• GOAL OF THE EXERCISE:
All that is needed is each line of the entries holding the word "search", copied as it stands.

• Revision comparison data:
^^^^^^^^^^^^^^^^

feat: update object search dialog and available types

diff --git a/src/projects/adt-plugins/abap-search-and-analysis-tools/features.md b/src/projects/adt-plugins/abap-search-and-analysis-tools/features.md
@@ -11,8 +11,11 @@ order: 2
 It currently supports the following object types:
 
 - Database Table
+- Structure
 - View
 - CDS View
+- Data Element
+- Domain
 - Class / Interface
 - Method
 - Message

^^^^^^^^^^^^^^^^

• WRITTEN SOLUTION:
feat: update object search dialog and available types
diff --git a/src/projects/adt-plugins/abap-search-and-analysis-tools/features.md b/src/projects/adt-plugins/abap-search-and-analysis-tools/features.md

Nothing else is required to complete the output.